But truthfully, the older brother wasn't much different from the younger. Both brothers believed a fallacy: If I do things my way, I'll win out. The consequences of a prodigal son's actions are often obvious – life often crumbles around them as they break away from God’s truth and embrace reckless living. But what exactly happens when we embrace the attitude of the older brother?
We may still attend church, continue to make righteous decisions, and maintain the appearance of wellbeing, but we begin to rot on the inside as we internally pull away from the Father's life-giving love. Here are three symptoms of those suffering with Older Brother Syndrome:
Loss of spiritual clarity. When we embrace the stance of the older brother, our spiritual vision darkens because we turn our gaze away from Christ to fixate on someone else’s life. The older brother travels down an ungodly path because he fails to see things from his merciful father's perspective. From his corner, he cannot see that the prodigal brother did suffer for his transgressions and repented with sorrow, nor can he see his own blessings clearly. He is envious over the celebration, and misinterprets his father’s forgiveness as a personal slight. While the older brother may justify his anger in light of the pain his younger brother inflicted on their father, the oldest son only increases his father's pain with his bitter, ungrateful heart.
Pride finds a foothold. Let's face it - comparing our "goodness" to another's faults can only lead to a full-blown case of spiritual pride. And pride is deadly to the soul. It causes us to lose gratitude towards our Father, obscures our own need for mercy, and misleads us into thinking God owes us something. We may make ineffective -- even destructive -- attempts to grasp at the blessing we no longer trust God to provide for us.
Misery settles in. Unlike the prodigal, the eldest brother had access to his loving father for his entire life. Yet his response to his father's joy does not reveal a joyful heart. Pride, envy, judgmental attitudes and perfectionism squeeze peace and happiness out of our lives. My sister wisely pointed this out to me recently: there's no point in comparing your life to another, "unless you are bent on being miserable."
So what can we do to overcome the Older Brother Syndrome and find peace when we feel life treats us unfairly? When your family reels from job layoffs while others' still enjoy stable employment? I think its okay to acknowledge feelings of sadness, frustration, and even confusion. But at the end of the day, it's best to stop looking at others, and start looking up.
There's another story about a brother who evenied his brother.
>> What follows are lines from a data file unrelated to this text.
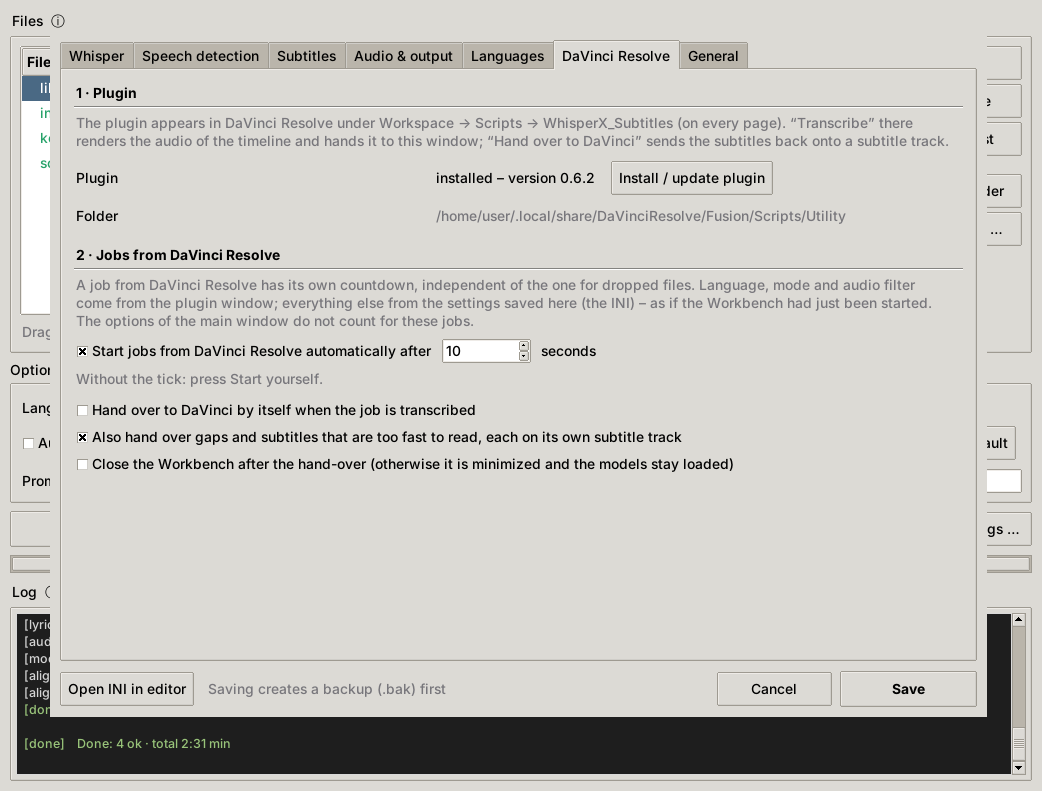
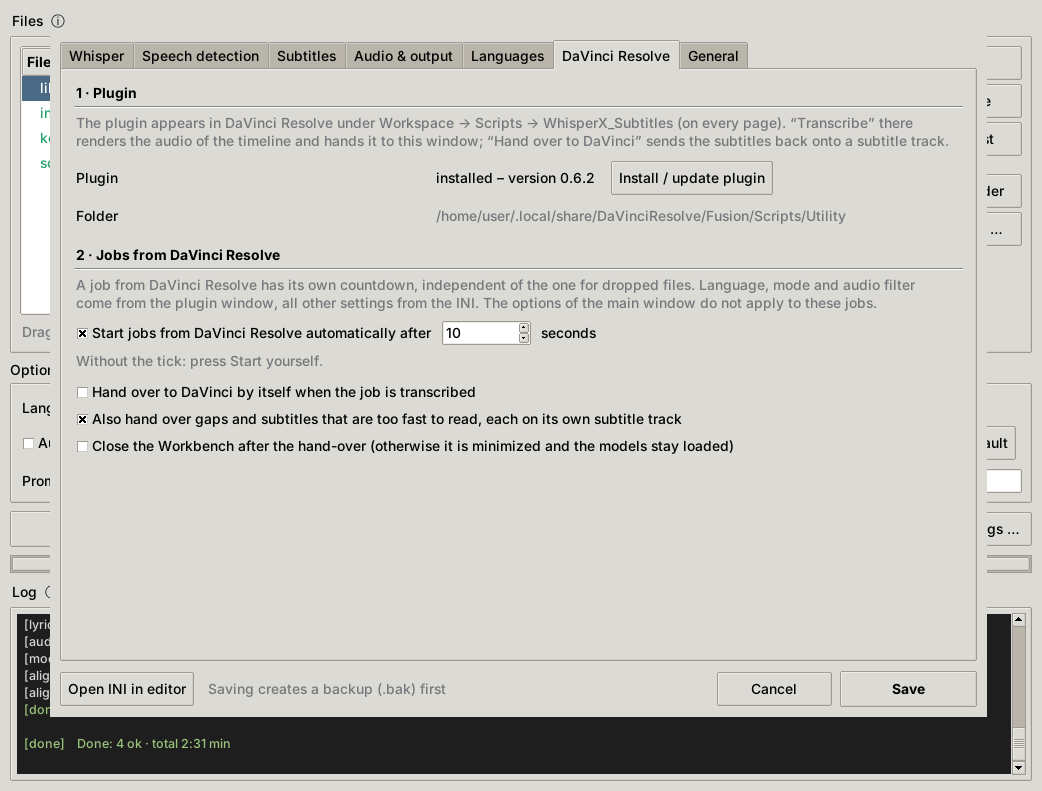
Neutral wording for the options of Resolve jobs
The log, the settings tab, the INI template, the READMEs and the changelog
no longer say "as on a fresh start". The log line now reads e.g.
"Other settings from the INI: prompt per language · 42 characters × 2 lines
· rules from Settings → Subtitles", with own short labels for the prompt
choice (per language / custom / none).

Claude-Session: https://claude.ai/code/session_01QDKquNLoRQs4gCRnuQ1T7a

Changed region(s): [[0.0614, 0.3641, 0.8906, 0.6068]]

diff --git a/whisper_tool.py b/whisper_tool.py
@@ -1057,8 +1057,7 @@ class App(BaseTk):
     def _resolve_options(self, job, cfg: core.Config | None = None) -> core.JobOptions:
         """
         Options of a DaVinci Resolve job: language, mode and audio filter as chosen in the plugin,
-        everything else from the INI – as if the Workbench had just been started. The options of
-        the main window do not count for these jobs.
+        all other settings from the INI. The options of the main window do not apply to these jobs.
         """
         o = core.JobOptions.from_config(cfg or self.cfg)
         return replace(o,
@@ -1075,7 +1074,8 @@ class App(BaseTk):
             mode=label_of(self.mode_choices, o.mode) + ("" if job.mode else ini),
             filter=T("resolve.filter_on" if o.use_filter else "resolve.filter_off")
             + ("" if job.use_filter is not None else ini)) + "\n")
-        prompt = {"ini": "main.pmode_ini", "custom": "main.pmode_custom"}.get(o.prompt_mode, "main.pmode_none")
+        prompt = {"ini": "resolve.prompt_ini", "custom": "resolve.prompt_custom"}.get(o.prompt_mode,
+                                                                                     "resolve.prompt_none")
         self._append_log(i18n.line("info", "resolve.log_job_ini", prompt=T(prompt), chars=o.max_chars,
                                    lines=o.max_lines) + "\n")
 

diff --git a/tests/test_resolve.py b/tests/test_resolve.py
@@ -411,8 +411,8 @@ def test_hand_over_with_gap_and_fast_tracks(tmp_path):
 
 
 def test_resolve_job_options_come_from_the_plugin_and_the_ini(tmp_path):
-    # language, mode and audio filter from the plugin – everything else from the INI, as on a
-    # fresh start; the main window (whatever it shows) does not count
+    # language, mode and audio filter from the plugin – all other settings from the INI; the
+    # main window (whatever it shows) does not apply
     wt = pytest.importorskip("whisper_tool")
     ini = tmp_path / "whisper_tool.ini"
     ini.write_text((ROOT / "whisper_tool.example.ini").read_text(encoding="utf-8")

diff --git a/README.de.md b/README.de.md
@@ -329,7 +329,7 @@ Nach einem Update der Workbench, nach dem Verschieben ihres Ordners und nach ein
 
 1. Die Timeline in Resolve öffnen. In und Out setzen, wenn nur ein Teil transkribiert werden soll, sonst gilt die ganze Timeline. Das Plugin starten, bei Bedarf **Sprache** und **Modus** für diesen Job wählen („Vorgabe der Workbench“ nimmt die Vorgabe aus der INI), den **Audiofilter** ein- oder ausschalten und **Transkribieren** drücken. Das Plugin-Fenster merkt sich Position, Größe und diese drei Auswahlen.
 2. Das Plugin rendert die Hauptmischung der Timeline als WAV nach `resolve_temp\<Job>\` der Workbench. Danach ist der Render-Job gelöscht, und Seite, Deliver-Einstellungen sowie In/Out-Marken sind wie vorher – auch nach einem Fehler oder *Abbrechen*. Dann startet es die Workbench mit der WAV; eine schon geöffnete Workbench übernimmt die Datei, ihre Modelle bleiben geladen.
-3. In der Workbench steht der Job als „*Timeline* · DaVinci Resolve“ in der Liste. Er hat einen eigenen Countdown (*Einstellungen → DaVinci Resolve*, Vorgabe 10 Sekunden). Sprache, Modus und Audiofilter kommen aus dem Plugin-Fenster, alles andere aus den Einstellungen in der INI, wie bei einem frischen Start: Prompt, Zeichen pro Zeile und Zeilen sowie alle Regeln aus *Einstellungen → Untertitel*. Die Einstellungen im Hauptfenster gelten für DaVinci-Jobs nicht. Das Protokoll zeigt beides an. Ohne Countdown startest du selbst mit *Start*. Währenddessen zeigt das Plugin-Fenster, wo der Job steht: Countdown, Transkription in Prozent, fertig.
+3. In der Workbench steht der Job als „*Timeline* · DaVinci Resolve“ in der Liste. Er hat einen eigenen Countdown (*Einstellungen → DaVinci Resolve*, Vorgabe 10 Sekunden). Sprache, Modus und Audiofilter kommen aus dem Plugin-Fenster, alle übrigen Einstellungen aus der INI: Prompt, Zeichen pro Zeile und Zeilen sowie alle Regeln aus *Einstellungen → Untertitel*. Die Einstellungen im Hauptfenster gelten für DaVinci-Jobs nicht. Das Protokoll zeigt beides an. Ohne Countdown startest du selbst mit *Start*. Währenddessen zeigt das Plugin-Fenster, wo der Job steht: Countdown, Transkription in Prozent, fertig.
 4. Ist der Job fertig, die Untertitel prüfen und **→ An DaVinci übergeben** drücken (blau, sobald der Job fertig ist). Die SRT wird an die Stelle des Bereichs in der Timeline verschoben und als `resolve_temp\<Timeline>_<SPRACHE>_<Datum-Uhrzeit>.srt` gespeichert; dieser Ordner enthält immer nur die SRT der letzten Übergabe. Der Name ist jedes Mal neu, weil Resolve eine Datei, die schon im Media Pool liegt, nicht noch einmal liest – es würde die Untertitel des ersten Imports einsetzen. Danach minimiert sich die Workbench – sie bleibt offen, ihre Modelle bleiben für den nächsten Job geladen. Unter *Einstellungen → DaVinci Resolve* kannst du automatisch übergeben lassen, sobald der Job transkribiert ist, und schließen statt minimieren.
 5. Das Plugin wartet in Resolve, wechselt zurück zur Timeline des Jobs, importiert die SRT in den Media-Pool-Bin *WhisperX* und legt sie auf die **erste leere Untertitelspur** (ST1, ST2, …) – oder auf eine neue. Die Spur heißt `WhisperX DE` (`WhisperX DE 2`, wenn es den Namen schon gibt) und bleibt die aktive Untertitelspur. Danach werden WAV und Job-Ordner gelöscht, und das Plugin-Fenster kommt mit dem Ergebnis nach vorne, bis du *OK* drückst.
 6. Eingeschaltet (Vorgabe) helfen zwei weitere Untertitelspuren beim Prüfen: **WhisperX Lücken** markiert laute Stellen ohne Text aus dem Lücken-Check, **WhisperX zu schnell** markiert Untertitel mit mehr als 17 Zeichen pro Sekunde (Modus *Satzweise*). Du springst in Resolve von Eintrag zu Eintrag und löschst danach die beiden Spuren. Die Spur mit dem Transkript bleibt die aktive.

diff --git a/README.md b/README.md
@@ -327,7 +327,7 @@ Install the plugin again after an update of the workbench, after moving its fold
 
 1. Open the timeline in Resolve. Set In and Out if only a part should be transcribed, otherwise the whole timeline is used. Start the plugin, choose **Language** and **Mode** if this job needs other ones than the workbench window (“Workbench default” takes the default from the INI), switch the **Audio filter** on or off, and press **Transcribe**. The plugin window remembers its position, its size and these three choices.
 2. The plugin renders the main mix of the timeline as WAV into `resolve_temp\<job>\` of the workbench. Afterwards the render job is deleted, and the page, the Deliver settings and the In/Out marks are as before – also after an error or *Cancel*. Then it starts the workbench with the WAV; a workbench that is already open takes the file over and keeps its models loaded.
-3. In the workbench the job appears as “*Timeline* · DaVinci Resolve”. It has its own countdown (*Settings → DaVinci Resolve*, 10 seconds by default). Language, mode and audio filter come from the plugin window; everything else comes from the settings in the INI, as on a fresh start: prompt, characters per line and lines, and all rules from *Settings → Subtitles*. The options of the main window do not count for DaVinci jobs. The log shows both. Without the countdown, press *Start* yourself. Meanwhile the plugin window shows where the job stands: countdown, transcription in percent, done.
+3. In the workbench the job appears as “*Timeline* · DaVinci Resolve”. It has its own countdown (*Settings → DaVinci Resolve*, 10 seconds by default). Language, mode and audio filter come from the plugin window; all other settings come from the INI: prompt, characters per line and lines, and all rules from *Settings → Subtitles*. The options of the main window do not apply to DaVinci jobs. The log shows both. Without the countdown, press *Start* yourself. Meanwhile the plugin window shows where the job stands: countdown, transcription in percent, done.
 4. When the job is done, check the subtitles and press **→ Hand over to DaVinci** (blue once the job is done). The SRT is moved to the position of the range in the timeline and saved as `resolve_temp\<Timeline>_<LANG>_<date-time>.srt`; this folder always holds only the SRT of the last hand-over. The name is new every time, because Resolve does not read a file again that is already in its media pool – it would place the subtitles of the first import. The workbench then minimizes itself – it stays open, so its models stay loaded for the next job. In *Settings → DaVinci Resolve* you can let it hand over by itself as soon as the job is transcribed, and close instead of minimize.
 5. The plugin, still waiting in Resolve, switches back to the timeline of the job, imports the SRT into the media pool bin *WhisperX* and puts it onto the **first empty subtitle track** (ST1, ST2, …) – or onto a new one. The track is named `WhisperX DE` (`WhisperX DE 2` if the name exists) and stays the active subtitle track. Then the WAV and the job folder are deleted, and the plugin window comes to the front with the result until you press *OK*.
 6. If switched on (the default), two more subtitle tracks help with checking: **WhisperX gaps** marks loud passages without text from the gap check, **WhisperX too fast** marks subtitles with more than 17 characters per second (mode *Sentences*). Jump through them in Resolve, then delete the two tracks. The transcript track stays the active one.

diff --git a/CHANGELOG.md b/CHANGELOG.md
@@ -6,7 +6,7 @@ All notable changes to WhisperX Subtitle Workbench. Versioning follows [Semantic
 
 **Updating from 0.6.1:** install the plugin again under *Settings → DaVinci Resolve*. The key `last_options` in `[Resolve]` is no longer used and can be deleted.
 
-- **Jobs from DaVinci Resolve use the INI.** Language, mode and audio filter come from the plugin window (it remembers these three); everything else comes from the INI, as on a fresh start – prompt, characters per line and lines, and all rules from *Settings → Subtitles*. The options of the main window no longer count for these jobs, and the workbench no longer brings back the options of the last DaVinci job. The log shows what the plugin chose and what comes from the INI. In the plugin, “as in the Workbench” is now called “Workbench default”
+- **Jobs from DaVinci Resolve use the INI.** Language, mode and audio filter come from the plugin window (it remembers these three); all other settings come from the INI – prompt, characters per line and lines, and all rules from *Settings → Subtitles*. The options of the main window no longer apply to these jobs, and the workbench no longer brings back the options of the last DaVinci job. The log shows what the plugin chose and what comes from the INI. In the plugin, “as in the Workbench” is now called “Workbench default”
 - **Fixed:** the plugin window did not come back at its saved size. Resolve 21.2 reports the width a little below the minimum the plugin sets (505 instead of 520), and the plugin dropped such a size as unusable
 - Tested with DaVinci Resolve Studio 21.2.0.5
That brother was Cain whose eveny resulted in the murder of his brother.
Genesis 4:6-8 NLT “Why are you so angry?” the Lord asked Cain. “Why do you look so dejected? You will be accepted if you do what is right. But if you refuse to do what is right, then watch out! Sin is crouching at the door, eager to control you. But you must subdue it and be its master.” One day Cain suggested to his brother, “Let’s go out into the fields.” And while they were in the field, Cain attacked his brother, Abel, and killed him.